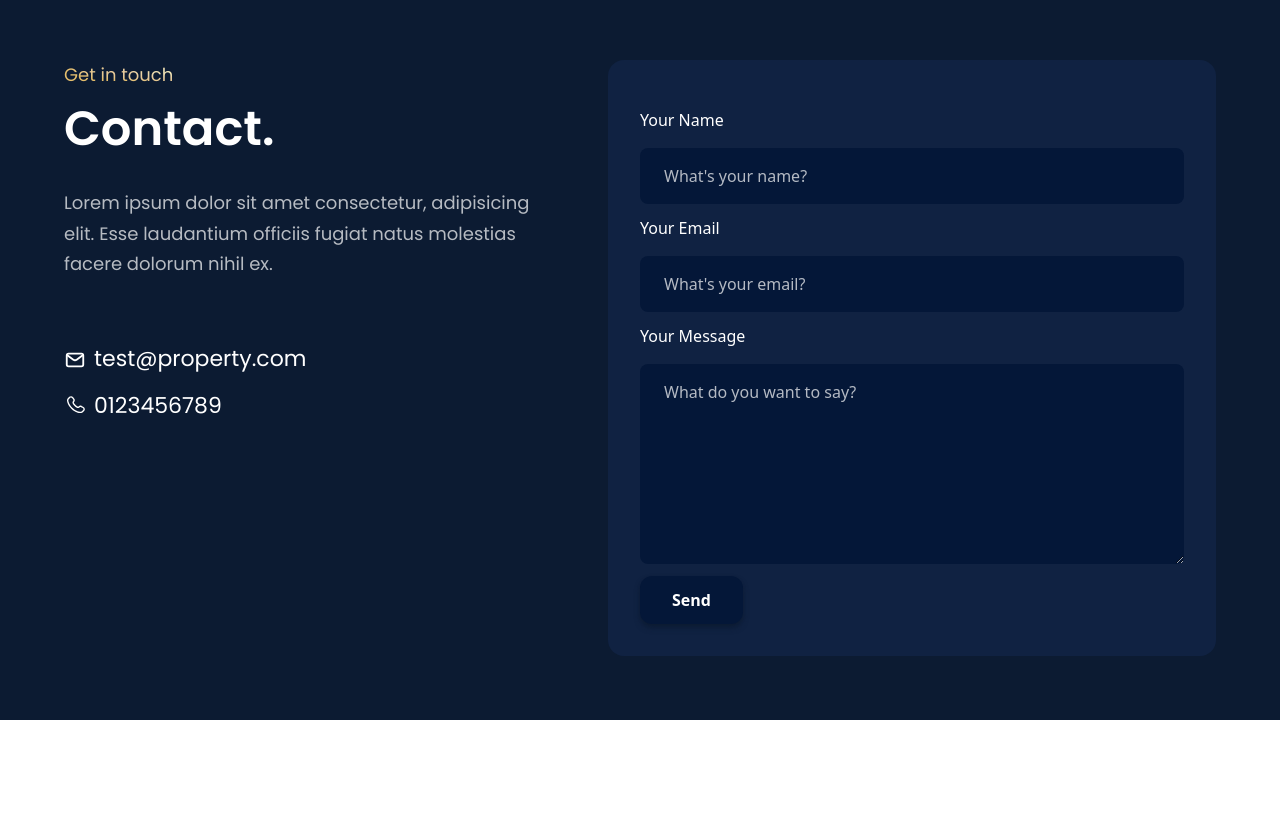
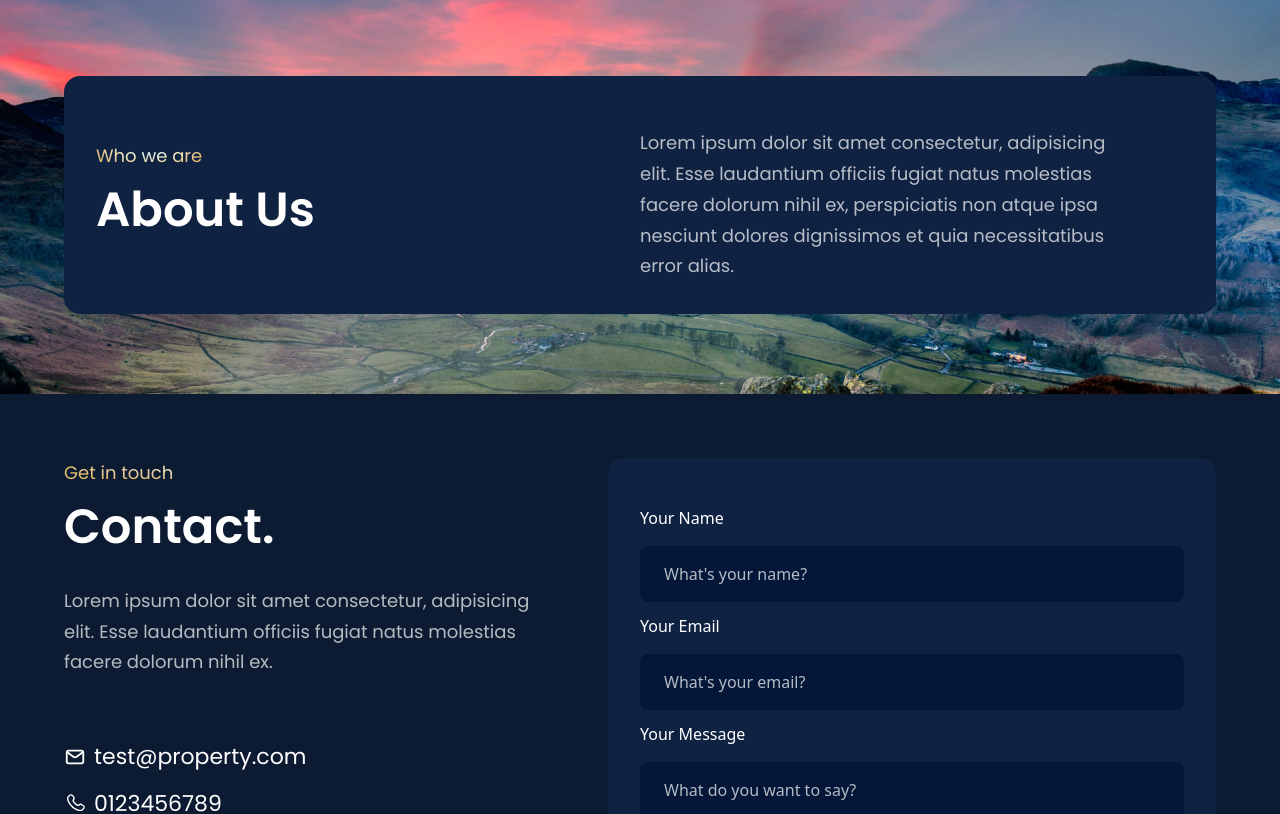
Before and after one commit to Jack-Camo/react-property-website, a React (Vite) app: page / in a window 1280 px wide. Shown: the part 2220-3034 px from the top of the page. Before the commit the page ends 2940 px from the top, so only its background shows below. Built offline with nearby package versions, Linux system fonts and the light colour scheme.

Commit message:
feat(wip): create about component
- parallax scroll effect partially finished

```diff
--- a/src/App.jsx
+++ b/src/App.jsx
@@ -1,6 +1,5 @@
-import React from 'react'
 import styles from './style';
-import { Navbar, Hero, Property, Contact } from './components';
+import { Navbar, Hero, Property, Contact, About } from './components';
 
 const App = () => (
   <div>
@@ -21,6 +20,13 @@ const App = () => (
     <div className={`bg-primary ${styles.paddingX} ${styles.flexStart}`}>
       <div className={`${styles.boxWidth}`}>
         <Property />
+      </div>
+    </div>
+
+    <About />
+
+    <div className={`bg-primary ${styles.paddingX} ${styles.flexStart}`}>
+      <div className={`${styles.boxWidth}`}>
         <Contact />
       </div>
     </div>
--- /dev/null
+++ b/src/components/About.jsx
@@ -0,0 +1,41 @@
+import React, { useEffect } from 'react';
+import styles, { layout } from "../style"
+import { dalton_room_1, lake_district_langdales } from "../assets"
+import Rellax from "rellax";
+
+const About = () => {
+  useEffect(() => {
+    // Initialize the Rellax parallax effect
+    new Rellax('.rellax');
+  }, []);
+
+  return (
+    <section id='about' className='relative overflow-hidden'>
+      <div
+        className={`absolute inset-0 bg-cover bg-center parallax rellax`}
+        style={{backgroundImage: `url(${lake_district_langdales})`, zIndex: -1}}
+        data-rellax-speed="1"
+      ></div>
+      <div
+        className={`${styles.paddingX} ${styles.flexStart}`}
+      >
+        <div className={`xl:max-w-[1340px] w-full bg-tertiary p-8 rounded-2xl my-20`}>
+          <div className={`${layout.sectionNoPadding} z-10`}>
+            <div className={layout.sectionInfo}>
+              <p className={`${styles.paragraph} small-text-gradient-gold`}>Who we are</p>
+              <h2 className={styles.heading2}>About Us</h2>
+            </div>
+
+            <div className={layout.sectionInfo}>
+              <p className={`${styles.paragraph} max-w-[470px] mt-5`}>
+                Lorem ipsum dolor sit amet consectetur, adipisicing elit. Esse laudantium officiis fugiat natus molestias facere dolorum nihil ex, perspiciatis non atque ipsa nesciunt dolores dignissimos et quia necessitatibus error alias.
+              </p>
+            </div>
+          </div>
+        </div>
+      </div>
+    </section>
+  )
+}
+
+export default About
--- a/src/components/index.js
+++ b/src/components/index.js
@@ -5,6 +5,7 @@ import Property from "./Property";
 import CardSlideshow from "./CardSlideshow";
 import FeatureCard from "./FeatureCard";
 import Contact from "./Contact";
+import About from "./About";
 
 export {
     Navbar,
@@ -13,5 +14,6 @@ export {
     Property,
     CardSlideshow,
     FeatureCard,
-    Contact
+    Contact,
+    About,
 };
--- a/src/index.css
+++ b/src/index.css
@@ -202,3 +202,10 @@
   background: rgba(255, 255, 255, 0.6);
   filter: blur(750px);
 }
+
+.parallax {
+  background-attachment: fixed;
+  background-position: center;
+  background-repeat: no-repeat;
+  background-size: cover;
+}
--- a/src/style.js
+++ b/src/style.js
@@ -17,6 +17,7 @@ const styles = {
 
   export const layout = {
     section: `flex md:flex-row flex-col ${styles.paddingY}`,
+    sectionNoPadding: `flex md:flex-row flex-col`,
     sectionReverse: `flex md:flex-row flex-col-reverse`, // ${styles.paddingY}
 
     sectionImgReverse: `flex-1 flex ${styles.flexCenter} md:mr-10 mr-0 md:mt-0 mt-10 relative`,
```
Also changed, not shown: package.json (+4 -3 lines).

▬▬▬▬▬▬▬▬▬▬

[PROBLEM] For every line of the records that has the word "flexStart" in it, make a copy.

[SOLUTION FOR THIS PROBLEM]
     <div className={`bg-primary ${styles.paddingX} ${styles.flexStart}`}>
+    <div className={`bg-primary ${styles.paddingX} ${styles.flexStart}`}>
+        className={`${styles.paddingX} ${styles.flexStart}`}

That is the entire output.